It’s important to look at all chemicals across your equipment, departments, and processes. You also need to aggregate extremely hazardous substances that may exist at your facility in different capacities. For example, sulfuric acid could be stored in a drum. Also, if you have lead-acid batteries, you will need to take into account the sulfuric acid housed in the lead-acid batteries.
Be sure to consult the EPA list of lists to double check if chemicals stored at your facility are an extremely hazardous substance (EHS).
Failing to Keep Up-To-Date with Changes in Regulations
Failure to report can result in Federal, state, and local penalties if an incident occurs and there is no Tier II report on file.
- Submit Tier II reports on time by the March 1 deadline.
- Ensure all hazardous chemicals above reporting thresholds are included.
- Keep up to date with your LEPCs and their requirements to ensure first responders have the information they need and you’re fully compliant
Penalties for Non-Compliance with Tier II Reporting in Maryland
Potential Fines and Legal Consequences
Here are some potential fines and legal consequences for not accurately submitting a Tier II report in Maryland:
- Penalties are assessed based on the nature, extent, gravity, and circumstances of the violation for example:
- Civil penalties of up to $25,000 per violation per day can be issued under the state’s Right-To-Know law.
- Criminal fines of up to $25,000 and up to 1-year imprisonment can be charged for willful violations.
- Maryland follows EPCRA enforcement, including federal fines of up to $75,000 per day and up to 2 years imprisonment for criminal violations.
- Injunctions may be granted requiring compliance and prohibiting further violation.
- Non-compliant facilities can be legally liable for chemical release response costs.
- Facilities may be liable for chemical release notification, reporting, and response costs if inaccurate Tier II reporting is discovered after an incident.
- Nearby communities could potentially sue facilities for negligence if inaccurate Tier II reporting leads to damages from a chemical release.
- Failure to report properly may also lead to permit actions, compliance orders, or loss of state environmental permits.
- There may be additional local reporting ordinances and requirements beyond state and federal law.
Impact on Community Safety and Emergency Preparedness
Here are a few examples of impacts to the community for inaccurate Tier II reporting:
- In 2016, a mechanical contractor in Maryland was fined $18,000 for failing to submit Tier II reports for several years. This shows there can be financial penalties for non-compliance.

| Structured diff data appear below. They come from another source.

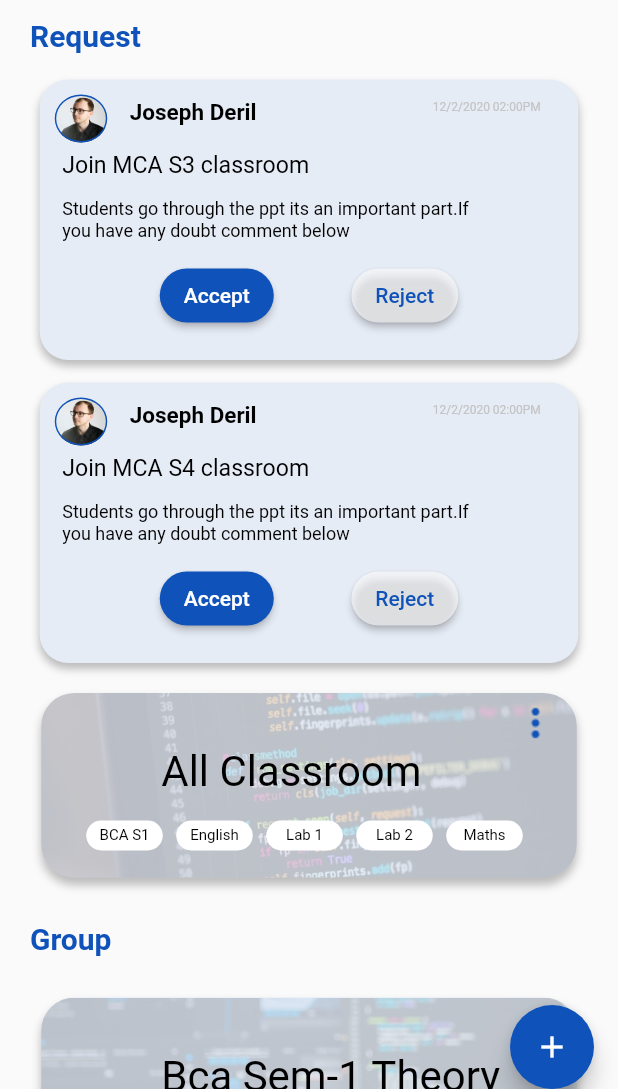
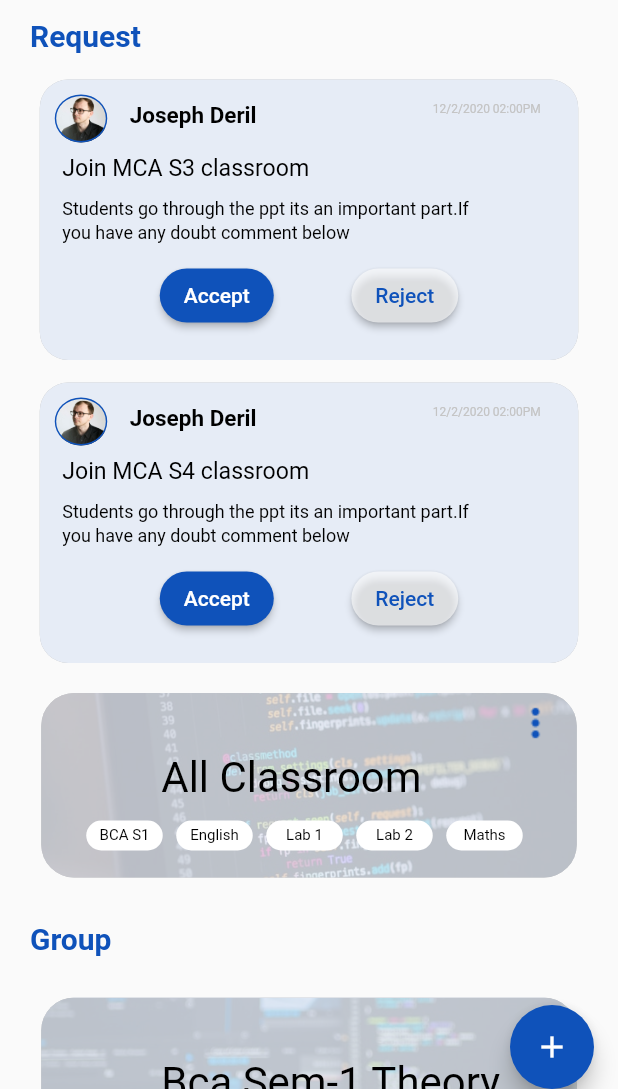
Before and after one commit to HithaHarikumar/Flutter-UI, a Flutter app: the screen it shows after launch, on a phone screen of 412 x 824 dp, the part 147-1236 px from its top. Run offline on Flutter 3.47's test engine with Material 2 defaults, Android fonts, the phone set to English and light mode, and no system bars; Roboto replaces fonts that are missing (Maven Pro).

Commit message:
fixed issues

```diff
--- a/lib/CustomBoxcontainer.dart
+++ b/lib/CustomBoxcontainer.dart
@@ -21,9 +21,7 @@ class CustomBoxcontainer extends StatelessWidget{
                 bottomLeft: Radius.circular(19),
                 bottomRight: Radius.circular(19),),
               boxShadow: [BoxShadow(
-                  color: Color.fromRGBO(0, 0, 0, 0.25),
-                  offset: Offset(0, 4),
-                  blurRadius: 4)],
+                  color: Color.fromRGBO(0, 0, 0, 0.25),)],
               color: Color.fromRGBO(230, 236, 246, 1),)),
         Positioned(
           top: 10,
@@ -51,8 +49,7 @@ class CustomBoxcontainer extends StatelessWidget{
             style: TextStyle(
                 color: Color.fromRGBO(0, 0, 0, 1),
                 fontSize: 15,
-                fontWeight: FontWeight.bold,
-                height: 1),),),
+                fontWeight: FontWeight.bold,),),),
         Positioned(
           top: 15,
           right: 25,
@@ -60,8 +57,7 @@ class CustomBoxcontainer extends StatelessWidget{
             style: TextStyle(
                 color: Color.fromRGBO(196, 196, 196, 1),
                 fontSize: 8,
-                fontWeight: FontWeight.normal,
-                height: 1),),),
+                fontWeight: FontWeight.normal,),),),
         Positioned(
           top: 50,
           left: 15,
@@ -72,8 +68,7 @@ class CustomBoxcontainer extends StatelessWidget{
                 fontFamily: 'Maven Pro',
                 fontSize: 15.435042381286621,
                 letterSpacing: 0 /*percentages not used in flutter. defaulting to zero*/,
-                fontWeight: FontWeight.normal,
-                height: 1),),),
+                fontWeight: FontWeight.normal,),),),
         Positioned(
           top: 80,
           left: 15,
@@ -92,8 +87,7 @@ class CustomBoxcontainer extends StatelessWidget{
             textAlign: TextAlign.left, style: TextStyle(
                 color: Color.fromRGBO(0, 0, 0, 1),
                 fontSize: 12,
-                fontWeight: FontWeight.normal,
-                height: 1),),),
+                fontWeight: FontWeight.normal,),),),
         Positioned(
           top: 120,
           left: 80,
--- a/lib/CustomClass.dart
+++ b/lib/CustomClass.dart
@@ -35,17 +35,13 @@ class CustomClass extends StatelessWidget{
               ),
               boxShadow : [BoxShadow(
                   color: Color.fromRGBO(0, 0, 0, 0.25),
-                  offset: Offset(0,4.53),
-                  blurRadius: 4.53
               )],
               color : Color.fromRGBO(230, 236, 246, 1),
               image : DecorationImage(
                   colorFilter: ColorFilter.mode(Colors.white54.withOpacity(0.2), BlendMode.dstATop),
                   image: AssetImage(image),
                   fit: BoxFit.fitWidth),)
-        ) ,
-      ),
-
+        ) ,),
     Positioned(
     top: 5,
     right: 12.5,
@@ -56,9 +52,7 @@ class CustomClass extends StatelessWidget{
     child: Text(headingtext,
     textAlign: TextAlign.left, style: TextStyle(
     color: Color.fromRGBO(0, 0, 0, 1),
-    fontSize: 28,
-    fontWeight: FontWeight.normal,
-    height: 1),),),
+    fontSize: 28,),),),
     Positioned(
       top: 85,
       left: 30,
--- a/lib/CustomSearch.dart
+++ b/lib/CustomSearch.dart
@@ -25,9 +25,7 @@ class CustomSearch extends StatelessWidget{
                textAlign: TextAlign.left,
                style: TextStyle(
                  color: Color.fromRGBO(15, 82, 186, 1),
-                 fontSize: 16,
-                 letterSpacing: 0,
-                 fontWeight: FontWeight.normal,),),
+                 fontSize: 16,),),
            ),
            Positioned(
              right: 10.0,
--- a/lib/Customsmallbox.dart
+++ b/lib/Customsmallbox.dart
@@ -15,8 +15,7 @@ class Customsmallbox extends StatelessWidget{
            topLeft: Radius.circular(20),
            topRight: Radius.circular(20),
            bottomLeft: Radius.circular(20),
-           bottomRight: Radius.circular(20),
-         ),
+           bottomRight: Radius.circular(20),),
          color : Color.fromRGBO(255, 255, 255, 1),
        ),
        child:
@@ -24,10 +23,7 @@ class Customsmallbox extends StatelessWidget{
          child: Text(text,
            textAlign: TextAlign.left, style: TextStyle(
              color: Color.fromRGBO(0, 0, 0, 1),
-             fontSize: 10,
-             fontWeight: FontWeight.normal,
-             height: 1
-         ),),)
+             fontSize: 10,),),)
    );
   }
 }
--- a/lib/Home.dart
+++ b/lib/Home.dart
@@ -28,9 +28,9 @@ class Home extends  StatelessWidget {
               ),
               centerTitle: true,
               actions: [Padding(
-                 padding: EdgeInsets.all(10.0),
+                 padding: EdgeInsets.all(10),
                    child: Container(
-                  padding: EdgeInsets.all(16.0),
+                  padding: EdgeInsets.all(16),
                   decoration: BoxDecoration(
                     shape: BoxShape.circle,
                     image: DecorationImage(
@@ -41,12 +41,11 @@ class Home extends  StatelessWidget {
               ],),
         body: SizedBox(
               child:  ListView(
-
                 scrollDirection: Axis.vertical,
                 shrinkWrap: true,
                 children: [ Column(
                     children: <Widget>[
-                      Padding(padding: EdgeInsets.symmetric(horizontal: 150,)),
+                      Padding(padding: EdgeInsets.symmetric(horizontal: 150)),
                    CustomSearch(),
                       CustomHeading(text: 'Request'),
                       CustomBoxcontainer(text: 'Join MCA S3 classroom'),
```
Also changed, not shown: lib/CustomCard.dart (+3 -8 lines), lib/CustomsSecondclass.dart (+10 -33 lines).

- Nationwide, there have been some incidents related to poor Tier II reporting. For example, a fertilizer plant explosion in West, Texas in 2013 had not properly reported the full amount of ammonium nitrate stored on site. This hindered emergency response.
- Inaccurate Tier II reports can put first responders at risk if they are unaware of the presence of hazardous chemicals on site. This could impact their response tactics.
- Community members also may not receive full information about chemical risks in their area due to inaccurate reporting. This could compromise their right-to-know and ability to make informed decisions about their safety.